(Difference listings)
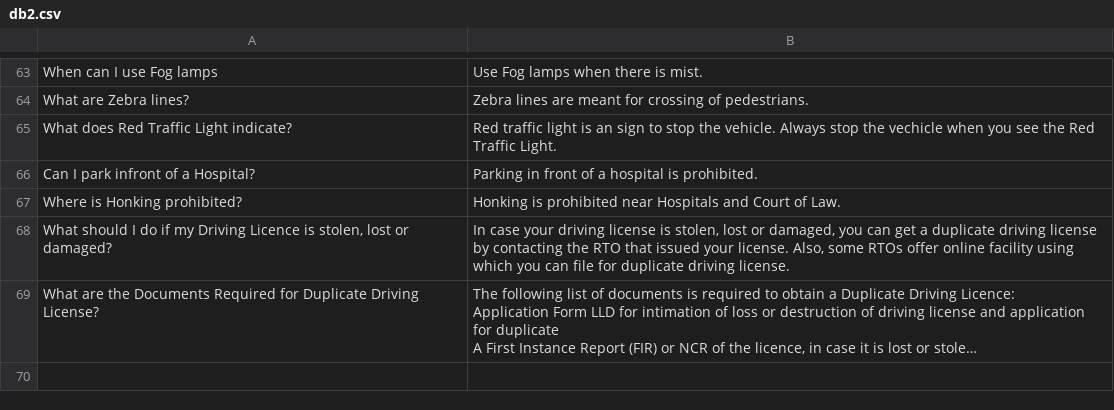
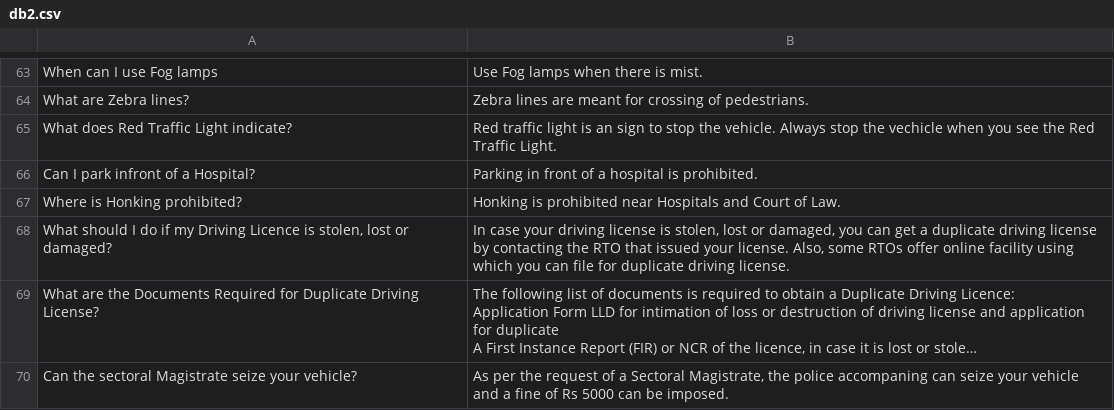
Before and after one commit to ramshi57/Traffic-dataset, a CSV file: db2.csv, drawn as a sheet; only a part is shown, gaps mark what is left out; long unchanged cells end in …; the diff names each change by its address in the sheet, - before the commit and + after, or states it on an @@ line.

Commit message:
Update db2.csv

```diff
--- a/db2.csv
+++ b/db2.csv
+row 70: Can the sectoral Magistrate seize your vehicle? | As per the request of a Sectoral Magistrate, the police accompaning can seize your vehicle and a fine of Rs 5000 can be imposed.
```
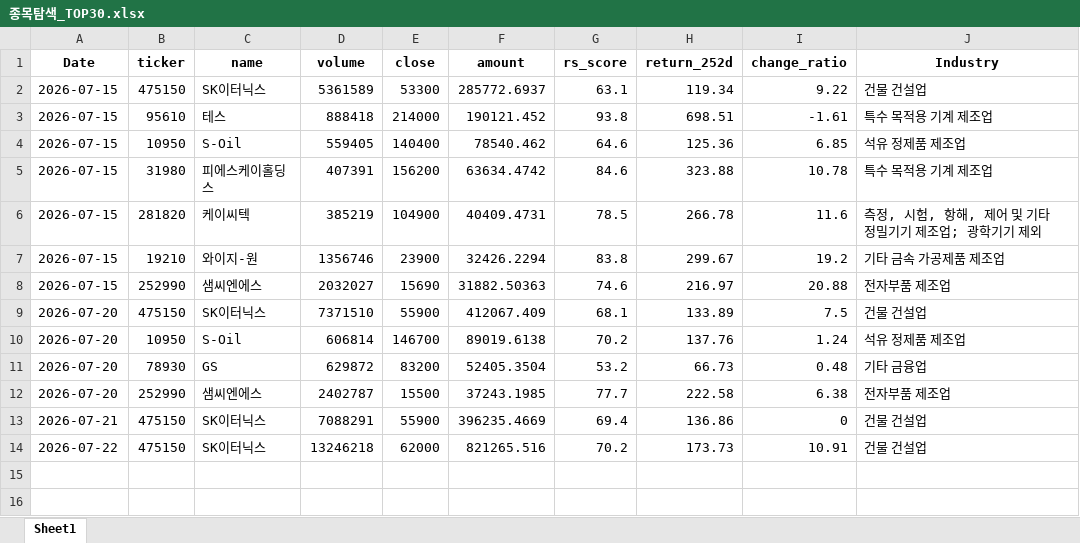
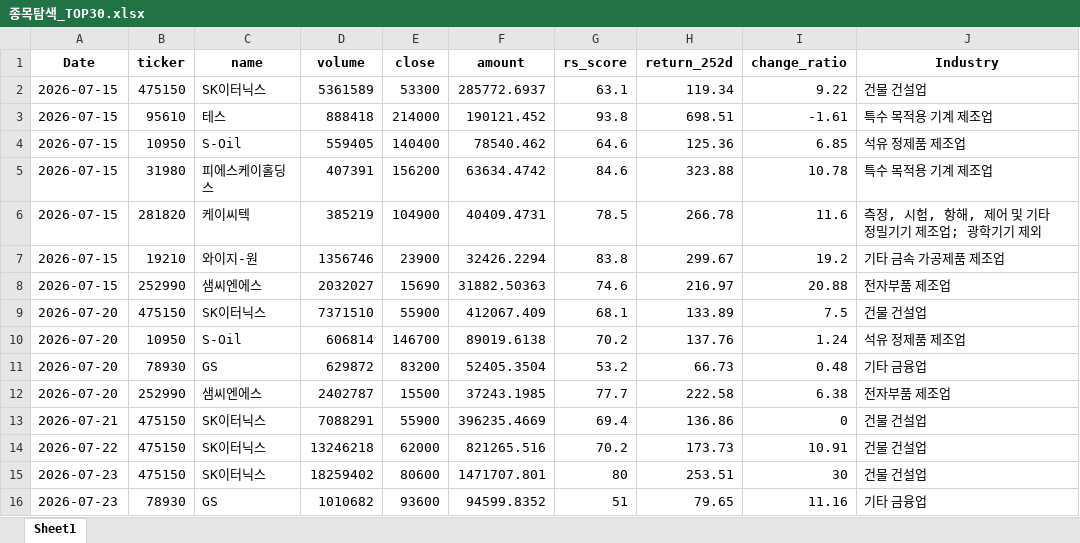
Before and after one commit to pdhman/report-summary, an Excel workbook: 종목탐색_TOP30.xlsx, sheet Sheet1, drawn as a sheet; values as stored, in another font and other column widths than the file's, no borders; the diff names each change by its address in the sheet, - before the commit and + after, or states it on an @@ line.

```diff
--- a/종목탐색_TOP30.xlsx (sheet Sheet1)
+++ b/종목탐색_TOP30.xlsx (sheet Sheet1)
+row 15: 2026-07-23 | 475150 | SK이터닉스 | 18259402 | 80600 | 1471707.801 | 80 | 253.51 | 30 | 건물 건설업
+row 16: 2026-07-23 | 78930 | GS | 1010682 | 93600 | 94599.8352 | 51 | 79.65 | 11.16 | 기타 금융업
```
Also changed, not shown: 3 other files.
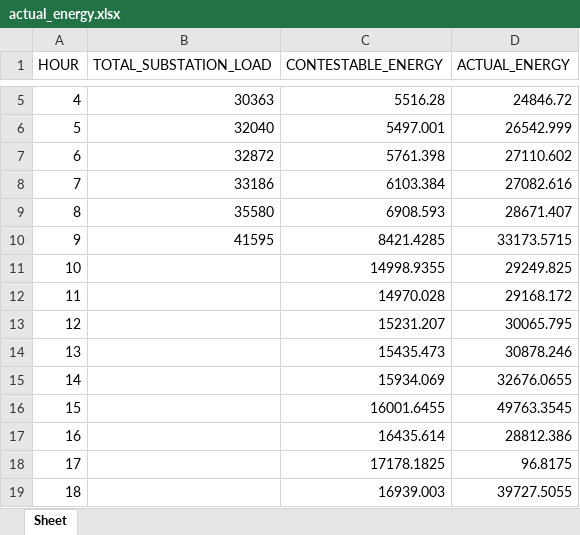
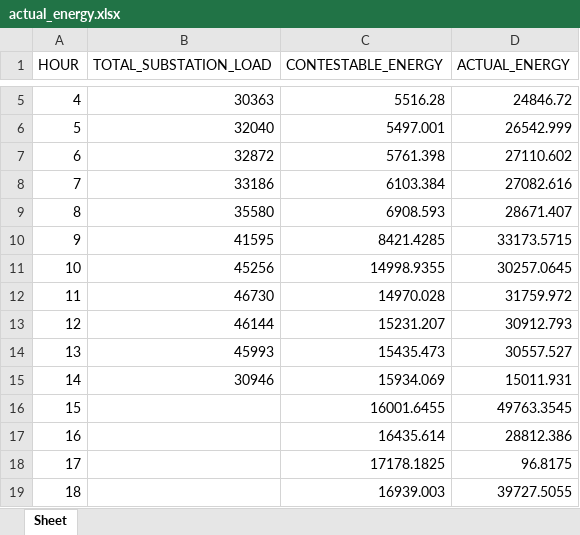
Before and after one commit to alyssuhlee/MORE_Energy_Trading_Dashboard, an Excel workbook: actual_energy.xlsx, sheet Sheet, drawn as a sheet; only a part is shown, gaps mark what is left out; values as stored, in another font and other column widths than the file's, no borders; the diff names each change by its address in the sheet, - before the commit and + after, or states it on an @@ line.

```diff
--- a/actual_energy.xlsx (sheet Sheet)
+++ b/actual_energy.xlsx (sheet Sheet)
-B11 (TOTAL_SUBSTATION_LOAD): (empty)
+B11 (TOTAL_SUBSTATION_LOAD): 45256
-D11 (ACTUAL_ENERGY): 29249.825
+D11 (ACTUAL_ENERGY): 30257.0645
-B12 (TOTAL_SUBSTATION_LOAD): (empty)
+B12 (TOTAL_SUBSTATION_LOAD): 46730
-D12 (ACTUAL_ENERGY): 29168.172
+D12 (ACTUAL_ENERGY): 31759.972
-B13 (TOTAL_SUBSTATION_LOAD): (empty)
+B13 (TOTAL_SUBSTATION_LOAD): 46144
-D13 (ACTUAL_ENERGY): 30065.795
+D13 (ACTUAL_ENERGY): 30912.793
-B14 (TOTAL_SUBSTATION_LOAD): (empty)
+B14 (TOTAL_SUBSTATION_LOAD): 45993
-D14 (ACTUAL_ENERGY): 30878.246
+D14 (ACTUAL_ENERGY): 30557.527
-B15 (TOTAL_SUBSTATION_LOAD): (empty)
+B15 (TOTAL_SUBSTATION_LOAD): 30946
-D15 (ACTUAL_ENERGY): 32676.0655
+D15 (ACTUAL_ENERGY): 15011.931
```
Also changed, not shown: contestable_energy.xlsx, current_rate.xlsx, 15 other files.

## DIRECTIONS
Each line in the data above either holds "files" or does not. State how many do, as a bare number.

## WRITTEN SOLUTION
2